> **Exercise prompt**
Scan the entries for the string "import" and give the number of lines that have it, nothing further.

*-*-*

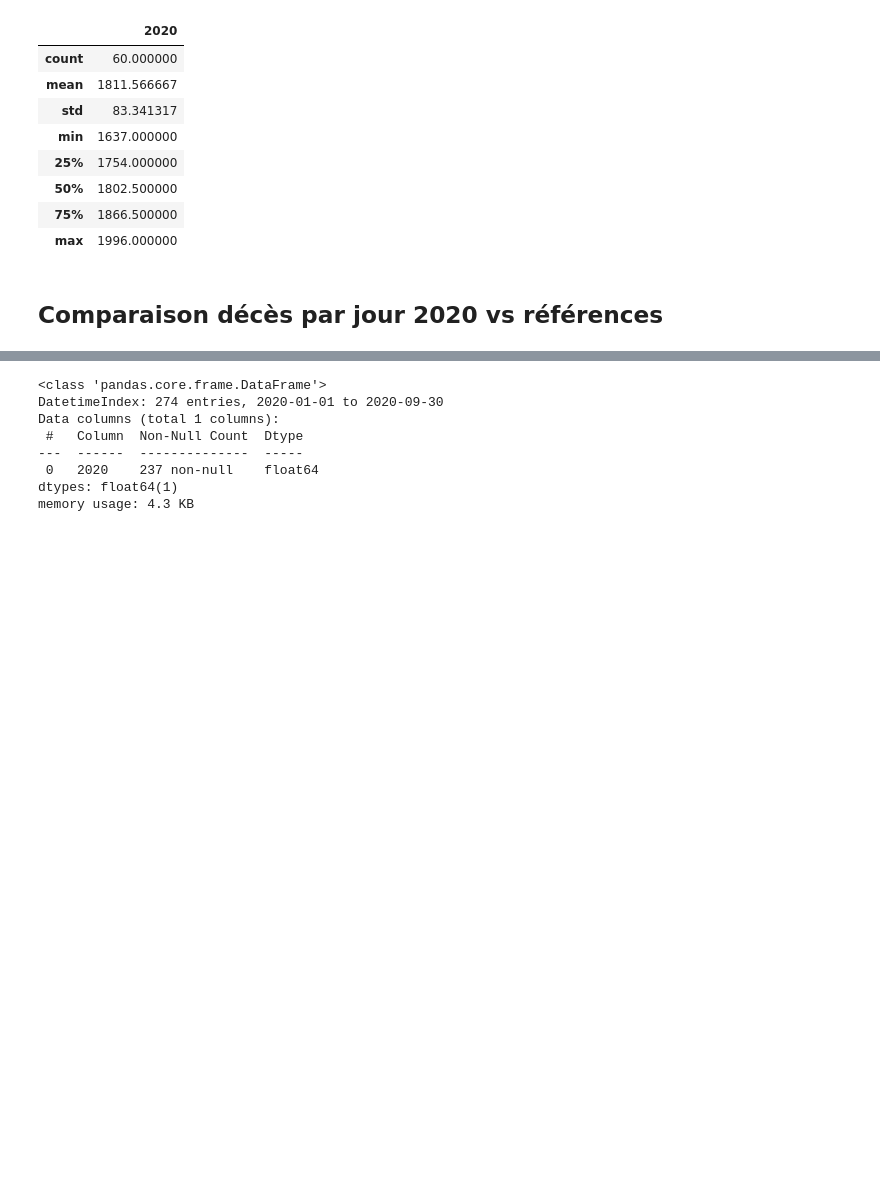
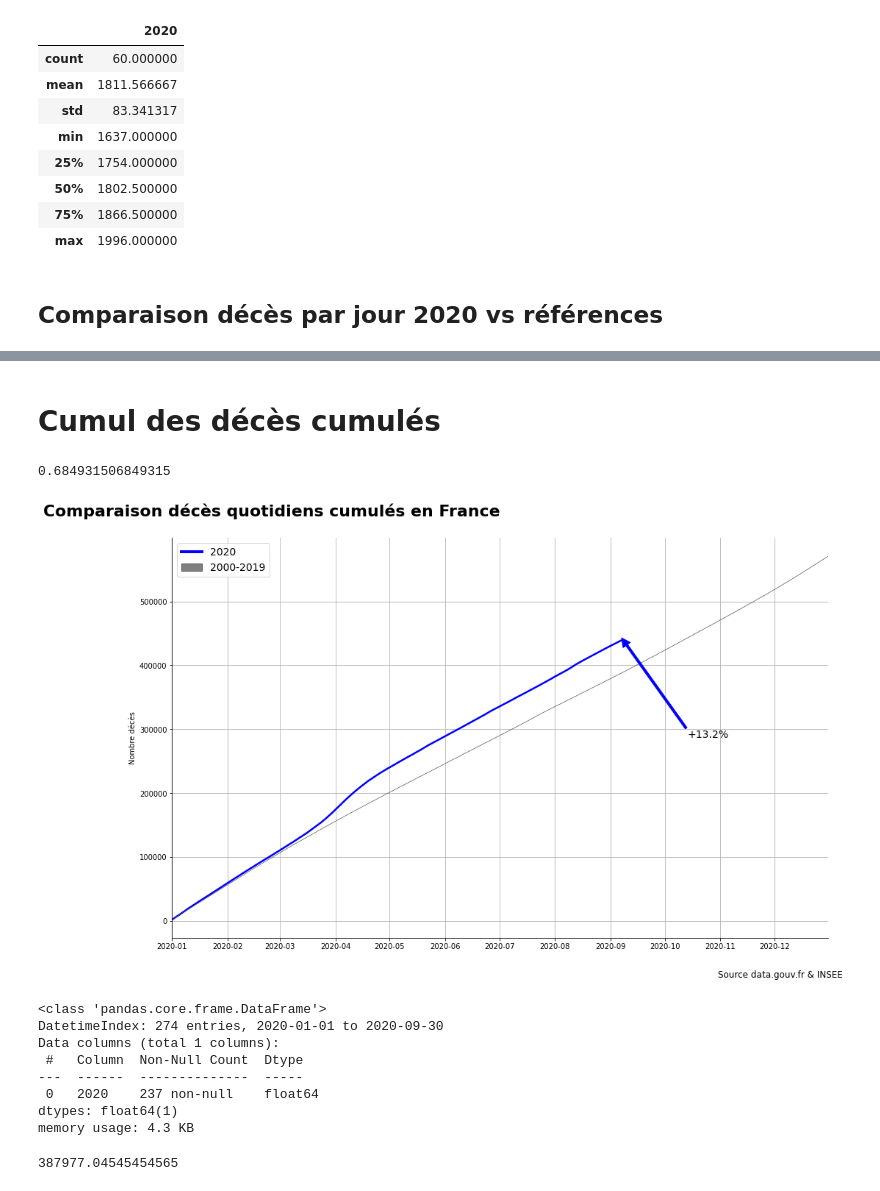
Before and after one commit to makiwara-fr/covid19-analyse, a Jupyter notebook: fr_deaths.ipynb, the cells around one changed output, grey strips where cells are left out. Drawn from its saved outputs; the diff is of its cells as text; code cells hidden in the pictures; blank space fills up the shorter version.

Commit message:
rajout du cumul

```diff
--- a/fr_deaths.ipynb
+++ b/fr_deaths.ipynb
@@ -316,3 +319,66 @@ fig.savefig("deces_fr-"+ str(date.today()) +".png")
+# %% [markdown]
+# Cumul des décès cumulés
+# %%
+# Calculs des cumuls
+
+data_cum_2020 = df_wp.cumsum()
+data_cum_2000_2019 = df_histo.mean(axis=1).cumsum()
+
+augmentation_cum = data_cum_2020.max().values[0] / data_cum_2000_2019[data_cum_2020.idxmax()].values[0] - 1
+
+share_of_year = (data_cum_2020.idxmax() - pd.to_datetime("2020-01-01")).dt.days.values[0]/365
+share_of_year
+# %% [output]
+0.684931506849315
+# %%
+from matplotlib.patches import Patch
+from matplotlib.lines import Line2D
+
+# Figure et axe principaux
+# ########################
+fig_cum, ax_cum = plt.subplots(figsize=(16,10))
+
+# courbe 2020
+
+ax_cum.plot(data_cum_2020, label='2020', linewidth=2.5, color='blue')
+
+
+# courbe 2000-2019
+ax_cum.plot(data_cum_2000_2019, label='2000-2019', color="#525252",linewidth=0.7 )
+
+
+
+# layout
+ax_cum.set_title("Comparaison décès quotidiens cumulés en France", fontsize=22, pad=30, fontweight = 'bold',horizontalalignment='right')
+#ax.set_xlabel("date du jour")
+ax_cum.set_ylabel("Nombre décès")
+ax_cum.grid(True)
+ax_cum.spines['top'].set_visible(False)
+ax_cum.spines['right'].set_visible(False)
+ax_cum.margins(0.05)
+ax_cum.set_xlim([pd.to_datetime('2020-01-01'),pd.to_datetime('2020-12-31')])
+
+# define legend
+# #############
+legend_elements = [Line2D([0], [0], color='blue', lw=4, label='2020'),
+                   Patch(facecolor='grey', edgecolor='#525252',
+                         label='2000-2019')]
+ax_cum.legend(handles=legend_elements, fontsize=14)
+
+fig_cum.text(0.77, 0.05, "Source data.gouv.fr & INSEE", fontsize=12)
+
+
+# Commentaires
+
+
+
+ax_cum.annotate(f"{augmentation_cum*100:+.1f}%", xy=(share_of_year, 0.75), xytext=(max(min(share_of_year+0.1,0.8),0.2), 0.5), xycoords = "axes fraction",
+            arrowprops={"width":3, "edgecolor":"blue", "facecolor":"blue"}, fontsize=14)
+
+#arrowprops=dict(arrowstyle="->", width=4)
+fig.savefig("deces_cum_fr-"+ str(date.today()) +".png")
+# %% [output]
+[figure, added]
 # %%
 import ipywidgets as widgets
 from ipywidgets import interact, interact_manual
@@ -327,3 +393,7 @@ Data columns (total 1 columns):
  0   2020    237 non-null    float64
 dtypes: float64(1)
 memory usage: 4.3 KB
+# %%
+data_cum_2000_2019[data_cum_2020.idxmax()].values[0]
+# %% [output]
+387977.04545454565
```
Also changed, not shown: parts of 5 cells of this notebook, 1 other file.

*-*-*

> **Task solution**
4